Dubit Research , the specialists in youth media have studied the popularity of those toys which are based on the online virtual worlds, and as well as looking at Mind Candy’s Moshi Monsters and Disney’s Club Penguin, they studied Poptropica, Webkinz and Build-a-Bearville.
The study involved 500 children, and a staggering 55% of them were found to own a toy from at least one of the online games. Disney’s Club Penguin proved to be the most popular, with 32% of the kids owning a branded toy from this online world. Club Penguin first launched in 2005 and now has 150m members that are registered globally, and has also spawned a range of video games and books.
Each of the toys sold are connected to their virtual world courtesy of a code they are packaged with which allows different items to be unlocked in the respective virtual world.
Moshi Monsters, whose plush toys and Mini Moshling Treehouse are expected to be among the most popular toys for Christmas this year, was a close second. The study showed that even before Christmas a quarter of UK children already own a Moshi Monster or a Moshling (a Moshi pet). Since launching in 2008 Moshi Monsters has gone on to accumulate 50m registered users, with one in three British children believed to be a member. Even with the publishing industry struggling The Moshi Magazine, launched in February, has accumulated the largest circulation of any UK children’s magazine.
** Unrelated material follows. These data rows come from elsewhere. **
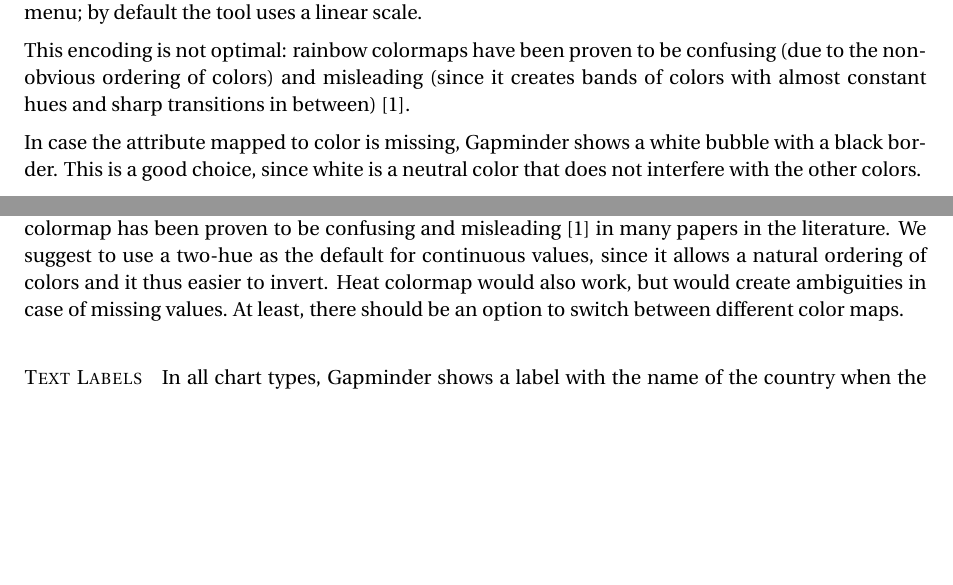
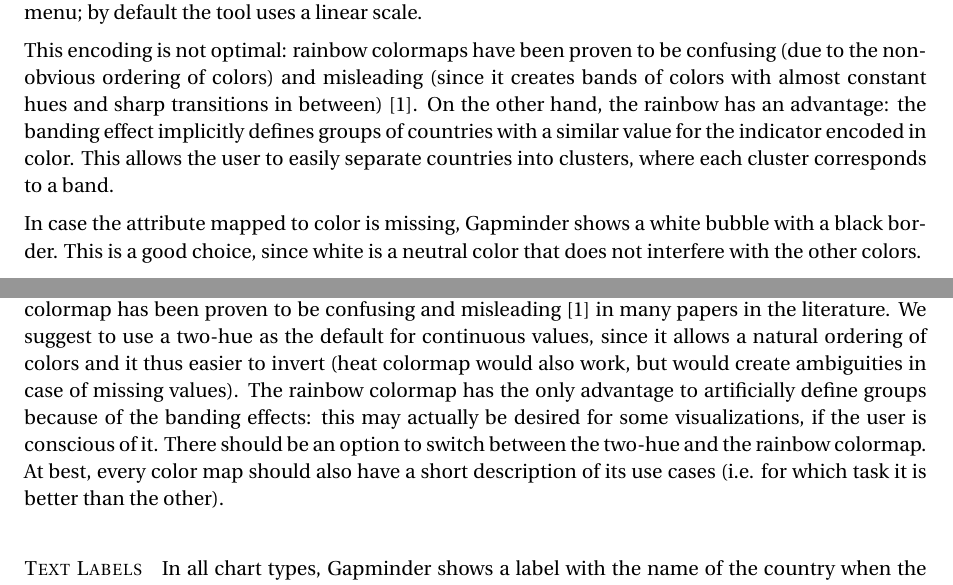
Before and after one commit to davidepedranz/visual_analytics_project_1, a LaTeX document (00_main.tex, which reads 04_visual_design.tex): two parts of pages 10 and 20 of 25, joined at a grey line, cut so that both start at the same text, the shorter picture padded with empty space. Compiled offline with pdfLaTeX.

Commit message:
Feedback on colors

```diff
--- a/04_visual_design.tex
+++ b/04_visual_design.tex
@@ -168,6 +166,9 @@
 
 This encoding is not optimal:
 rainbow colormaps have been proven to be confusing (due to the non-obvious ordering of colors) and misleading (since it creates bands of colors with almost constant hues and sharp transitions in between) \cite{color-maps}.
+On the other hand, the rainbow has an advantage:
+the banding effect implicitly defines groups of countries with a similar value for the indicator encoded in color.
+This allows the user to easily separate countries into clusters, where each cluster corresponds to a band.
 
 In case the attribute mapped to color is missing, Gapminder shows a white bubble with a black border.
 This is a good choice, since white is a neutral color that does not interfere with the other colors.
@@ -506,9 +507,11 @@
 
 A similar problem is the choice of the rainbow colormap for continuous data attributes.
 The rainbow colormap has been proven to be confusing and misleading \cite{color-maps} in many papers in the literature.
-We suggest to use a two-hue as the default for continuous values, since it allows a natural ordering of colors and it thus easier to invert.
-Heat colormap would also work, but would create ambiguities in case of missing values.
-At least, there should be an option to switch between different color maps.
+We suggest to use a two-hue as the default for continuous values, since it allows a natural ordering of colors and it thus easier to invert (heat colormap would also work, but would create ambiguities in case of missing values).
+The rainbow colormap has the only advantage to artificially define groups because of the banding effects:
+this may actually be desired for some visualizations, if the user is conscious of it.
+There should be an option to switch between the two-hue and the rainbow colormap.
+At best, every color map should also have a short description of its use cases (i.e. for which task it is better than the other).
 
 \paragraph{Text Labels}
 In all chart types, Gapminder shows a label with the name of the country when the user moves the mouse on the corresponding bubble, area, bar or line.
```
Also changed, not shown: 02_problem.tex (+1 -1 lines), 04_visual_design.tex (2 more changed lines).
As a comparison with toys related to kid’s TV shows, the research shows that just as many children own Club Penguin toys as they do toys based on Dr Who. Furthermore, Moshi Monster toys are more popular (25%) than toys based on the cartoon Ben 10 (20%), and only marginally less than popular than Spongebob Square Pants (29 per cent).*
Interestingly, toys from virtual worlds are gender-neutral, with equal popularity across boys and girls.
73 per cent of the children questioned had played at least one of these online games, with half having played Club Penguin and 47 per cent stating that they’d played Moshi Monsters.
Dubit’s head of research, Peter Robinson, commented: “Children are spending more time playing in virtual worlds and now those worlds are becoming part of their offline playtime.
“Today’s kids are platform agnostic and don’t care where their favourite stories and characters come from. It used to be the case that books or TV shows launched characters and toys, but now online entertainment is proving just as important.”
*Research into children’s TV shows was carried out in October for Toy News.